Highlighted in green, the playside linebacker moves Michigan's tight end into the backfield. The strong safety has filled hard off the edge, and the two inside linebackers are scraping hard playside. Instead of allowing the defense to string the play out, Robinson takes advantage of Alabama's pursuit, planting his outside foot, re-directing, and hitting the crease swiftly.
Denard gets skinny through the trash in the cutback lane. He leans and squares his shoulders through the tackle, which allows him to pick up an additional three yards.
Much more at the link.
More Ferns. Tom Rinaldi is just warming up for this guy:
They're not moving it. Dave Brandon will not let the whole playing at Rentschler Field thing die:
"We continue to have discussions with UConn to see if there isn't a better plan," Brandon told a small group of reporters Friday shortly after speaking at the Michigan Sport Business Conference at the Ross School of Business. "Anything's possible.
"It's totally in their control. We're trying to provide them with as much persuasion as we can, in the form of financial benefits for them to move that game to a bigger stadium."
This is not happening. The Connecticut legislature put a bunch of money into that stadium and it is now losing more money than projected; they will freak out if the Michigan game, a guaranteed sellout, is moved.
Michigan is paying BYU and Colorado 1.3 million to come out, BTW. The gap between that and 900k, 1 million dollar snackycakes is incredibly small.
Wait what? I missed this when it happened, but apparently the Orange Bowl is now going to be a potential destination for Big Ten teams that miss out on the Rose:
The Orange Bowl matchup in the new playoff era has been finalized multiple sources told CBSSports.com on Wednesday.
The ACC champion will play the highest-ranked team among Notre Dame and available teams from the SEC and Big Ten beginning after the 2014 season.
This is a problem for the Pac-12 and Big 12, who want access to more than one big bowl but the problem…
"TV doesn't want it," said one official intimately involved in the process.
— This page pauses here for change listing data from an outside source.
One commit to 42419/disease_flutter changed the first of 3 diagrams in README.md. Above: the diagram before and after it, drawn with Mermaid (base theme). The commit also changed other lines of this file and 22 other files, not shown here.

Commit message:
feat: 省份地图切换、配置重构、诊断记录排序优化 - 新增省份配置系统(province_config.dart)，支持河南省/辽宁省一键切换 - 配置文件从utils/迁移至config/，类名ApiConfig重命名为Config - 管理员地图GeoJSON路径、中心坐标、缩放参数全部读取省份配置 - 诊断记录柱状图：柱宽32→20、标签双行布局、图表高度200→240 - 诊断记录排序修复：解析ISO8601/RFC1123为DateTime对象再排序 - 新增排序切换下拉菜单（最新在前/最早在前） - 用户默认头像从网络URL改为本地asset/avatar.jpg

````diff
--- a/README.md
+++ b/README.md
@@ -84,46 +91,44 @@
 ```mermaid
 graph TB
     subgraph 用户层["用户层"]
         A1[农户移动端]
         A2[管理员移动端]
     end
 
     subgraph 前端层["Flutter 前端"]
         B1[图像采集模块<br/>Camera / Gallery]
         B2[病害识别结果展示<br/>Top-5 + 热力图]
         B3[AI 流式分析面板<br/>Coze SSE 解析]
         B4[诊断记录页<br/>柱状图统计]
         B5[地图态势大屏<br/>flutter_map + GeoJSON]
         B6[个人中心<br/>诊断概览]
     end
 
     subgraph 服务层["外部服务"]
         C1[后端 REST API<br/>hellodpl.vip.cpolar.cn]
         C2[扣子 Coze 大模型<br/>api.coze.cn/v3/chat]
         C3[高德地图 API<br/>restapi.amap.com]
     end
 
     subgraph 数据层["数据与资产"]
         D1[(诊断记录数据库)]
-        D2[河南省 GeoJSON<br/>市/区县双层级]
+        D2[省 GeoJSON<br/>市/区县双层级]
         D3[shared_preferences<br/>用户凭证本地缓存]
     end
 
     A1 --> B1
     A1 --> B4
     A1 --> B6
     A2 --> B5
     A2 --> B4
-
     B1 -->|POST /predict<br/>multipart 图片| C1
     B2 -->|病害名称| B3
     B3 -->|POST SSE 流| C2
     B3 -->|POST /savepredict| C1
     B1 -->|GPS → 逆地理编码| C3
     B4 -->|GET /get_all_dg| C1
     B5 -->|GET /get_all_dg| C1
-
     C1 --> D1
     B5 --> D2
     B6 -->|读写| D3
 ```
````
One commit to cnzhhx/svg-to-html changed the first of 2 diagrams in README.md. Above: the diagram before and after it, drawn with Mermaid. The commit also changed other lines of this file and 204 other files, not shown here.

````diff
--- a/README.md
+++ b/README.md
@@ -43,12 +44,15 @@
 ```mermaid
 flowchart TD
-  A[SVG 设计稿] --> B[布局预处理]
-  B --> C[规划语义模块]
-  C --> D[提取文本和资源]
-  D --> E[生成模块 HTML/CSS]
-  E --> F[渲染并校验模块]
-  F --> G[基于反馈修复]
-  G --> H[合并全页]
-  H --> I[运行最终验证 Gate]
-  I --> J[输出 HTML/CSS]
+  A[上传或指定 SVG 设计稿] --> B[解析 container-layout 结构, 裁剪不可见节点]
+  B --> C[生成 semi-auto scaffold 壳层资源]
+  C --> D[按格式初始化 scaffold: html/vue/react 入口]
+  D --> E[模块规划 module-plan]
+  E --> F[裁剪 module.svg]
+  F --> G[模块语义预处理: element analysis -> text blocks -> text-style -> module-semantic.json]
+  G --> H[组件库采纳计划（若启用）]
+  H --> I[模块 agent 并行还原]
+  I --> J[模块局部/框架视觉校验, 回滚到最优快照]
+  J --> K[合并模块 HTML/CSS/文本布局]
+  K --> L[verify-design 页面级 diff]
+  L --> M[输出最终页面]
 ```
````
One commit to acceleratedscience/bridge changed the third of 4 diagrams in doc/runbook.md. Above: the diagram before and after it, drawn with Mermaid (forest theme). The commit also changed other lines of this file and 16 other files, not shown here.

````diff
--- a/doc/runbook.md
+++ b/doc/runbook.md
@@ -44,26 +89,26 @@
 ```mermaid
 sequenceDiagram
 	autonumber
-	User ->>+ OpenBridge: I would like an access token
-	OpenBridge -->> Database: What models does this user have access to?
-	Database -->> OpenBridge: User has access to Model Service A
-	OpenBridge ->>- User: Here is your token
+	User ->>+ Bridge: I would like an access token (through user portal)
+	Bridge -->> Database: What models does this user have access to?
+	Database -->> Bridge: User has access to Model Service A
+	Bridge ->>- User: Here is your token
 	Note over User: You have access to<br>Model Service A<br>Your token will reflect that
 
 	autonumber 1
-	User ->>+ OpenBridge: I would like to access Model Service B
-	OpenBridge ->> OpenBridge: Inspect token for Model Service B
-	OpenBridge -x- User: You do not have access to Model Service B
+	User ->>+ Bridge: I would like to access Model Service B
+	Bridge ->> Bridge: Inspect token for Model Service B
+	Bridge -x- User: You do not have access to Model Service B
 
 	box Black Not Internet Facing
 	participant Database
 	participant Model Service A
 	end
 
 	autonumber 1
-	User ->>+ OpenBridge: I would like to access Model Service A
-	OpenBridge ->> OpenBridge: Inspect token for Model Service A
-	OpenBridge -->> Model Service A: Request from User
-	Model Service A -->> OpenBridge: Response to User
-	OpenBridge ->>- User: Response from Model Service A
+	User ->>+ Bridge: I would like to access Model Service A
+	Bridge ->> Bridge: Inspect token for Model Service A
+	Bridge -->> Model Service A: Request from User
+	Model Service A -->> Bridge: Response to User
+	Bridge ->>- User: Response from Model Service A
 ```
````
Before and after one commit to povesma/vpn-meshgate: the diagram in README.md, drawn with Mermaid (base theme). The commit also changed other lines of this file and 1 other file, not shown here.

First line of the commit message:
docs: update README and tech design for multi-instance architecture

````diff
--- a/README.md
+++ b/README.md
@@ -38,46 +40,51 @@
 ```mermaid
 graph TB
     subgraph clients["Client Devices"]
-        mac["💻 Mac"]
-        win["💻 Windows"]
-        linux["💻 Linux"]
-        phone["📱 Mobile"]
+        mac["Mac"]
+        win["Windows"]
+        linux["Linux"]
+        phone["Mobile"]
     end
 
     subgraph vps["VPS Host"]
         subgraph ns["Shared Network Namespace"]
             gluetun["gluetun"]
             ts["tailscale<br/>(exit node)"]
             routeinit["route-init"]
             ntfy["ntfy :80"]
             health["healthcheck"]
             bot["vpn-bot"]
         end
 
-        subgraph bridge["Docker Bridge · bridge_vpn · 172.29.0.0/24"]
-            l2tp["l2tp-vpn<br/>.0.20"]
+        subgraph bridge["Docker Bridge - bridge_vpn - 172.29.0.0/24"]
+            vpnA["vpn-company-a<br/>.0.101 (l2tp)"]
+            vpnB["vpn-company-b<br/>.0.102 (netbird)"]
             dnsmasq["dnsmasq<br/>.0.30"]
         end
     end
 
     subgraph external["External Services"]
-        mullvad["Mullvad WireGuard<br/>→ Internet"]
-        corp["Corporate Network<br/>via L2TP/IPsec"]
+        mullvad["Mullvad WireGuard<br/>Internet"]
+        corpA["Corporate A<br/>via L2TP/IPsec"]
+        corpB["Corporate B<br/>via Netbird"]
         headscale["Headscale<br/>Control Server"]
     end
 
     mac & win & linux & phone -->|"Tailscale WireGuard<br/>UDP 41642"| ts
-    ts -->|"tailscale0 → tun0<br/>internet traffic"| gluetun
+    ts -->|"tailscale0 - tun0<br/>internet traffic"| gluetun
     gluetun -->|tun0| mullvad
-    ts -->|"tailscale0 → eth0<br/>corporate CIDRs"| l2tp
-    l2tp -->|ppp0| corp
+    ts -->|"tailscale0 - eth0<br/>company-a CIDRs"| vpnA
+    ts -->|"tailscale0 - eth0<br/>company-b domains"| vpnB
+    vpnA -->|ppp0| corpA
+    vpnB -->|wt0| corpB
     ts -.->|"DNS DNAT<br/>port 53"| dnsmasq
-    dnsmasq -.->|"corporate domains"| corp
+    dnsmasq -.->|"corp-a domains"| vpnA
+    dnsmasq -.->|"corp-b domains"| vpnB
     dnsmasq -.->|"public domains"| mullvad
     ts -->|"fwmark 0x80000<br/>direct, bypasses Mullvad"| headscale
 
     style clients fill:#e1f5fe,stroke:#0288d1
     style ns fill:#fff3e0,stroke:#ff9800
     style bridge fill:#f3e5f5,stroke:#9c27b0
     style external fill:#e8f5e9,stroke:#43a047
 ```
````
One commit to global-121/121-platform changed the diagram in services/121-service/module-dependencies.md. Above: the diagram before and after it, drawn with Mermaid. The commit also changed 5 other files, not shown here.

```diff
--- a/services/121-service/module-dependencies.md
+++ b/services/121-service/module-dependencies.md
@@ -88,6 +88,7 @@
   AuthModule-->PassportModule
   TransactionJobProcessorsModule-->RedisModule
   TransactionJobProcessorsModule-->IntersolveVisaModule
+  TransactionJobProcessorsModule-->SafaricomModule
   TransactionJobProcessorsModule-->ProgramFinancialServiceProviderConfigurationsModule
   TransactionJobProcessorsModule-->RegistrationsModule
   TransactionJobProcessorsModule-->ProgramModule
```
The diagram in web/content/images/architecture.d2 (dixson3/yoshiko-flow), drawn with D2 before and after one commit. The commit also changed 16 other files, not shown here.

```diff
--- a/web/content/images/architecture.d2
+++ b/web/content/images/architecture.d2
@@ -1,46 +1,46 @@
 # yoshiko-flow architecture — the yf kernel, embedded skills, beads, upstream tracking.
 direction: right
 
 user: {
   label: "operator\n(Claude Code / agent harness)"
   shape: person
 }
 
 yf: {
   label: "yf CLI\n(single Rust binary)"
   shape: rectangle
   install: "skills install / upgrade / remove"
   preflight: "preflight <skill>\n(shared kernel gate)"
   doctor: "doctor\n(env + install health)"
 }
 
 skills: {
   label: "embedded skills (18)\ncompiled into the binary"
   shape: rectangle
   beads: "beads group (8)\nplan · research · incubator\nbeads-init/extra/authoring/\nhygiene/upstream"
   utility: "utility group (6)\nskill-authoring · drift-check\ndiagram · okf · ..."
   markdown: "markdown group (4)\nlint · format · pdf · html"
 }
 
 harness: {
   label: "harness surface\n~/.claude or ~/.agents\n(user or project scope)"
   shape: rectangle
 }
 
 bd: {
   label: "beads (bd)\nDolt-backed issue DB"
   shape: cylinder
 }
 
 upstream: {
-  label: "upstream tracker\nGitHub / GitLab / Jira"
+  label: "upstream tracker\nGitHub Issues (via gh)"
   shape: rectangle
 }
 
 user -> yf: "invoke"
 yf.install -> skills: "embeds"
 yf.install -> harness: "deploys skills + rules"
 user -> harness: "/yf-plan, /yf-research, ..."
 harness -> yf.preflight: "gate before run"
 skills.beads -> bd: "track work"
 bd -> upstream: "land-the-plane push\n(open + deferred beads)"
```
Etc.: Jeopardy does CFB names. Lloyd Brady profiled by ESPN. "Deal with it Jesus" is amazing. Stubhub wins over season tickets this game; by end of year it will be a better deal, I imagine. A report from an alternate universe. Slippery Rock preview. Delany talks big about Big Ten scheduling, but which he means Ohio State scheduling. And MSU, I guess. Dump these divisions already.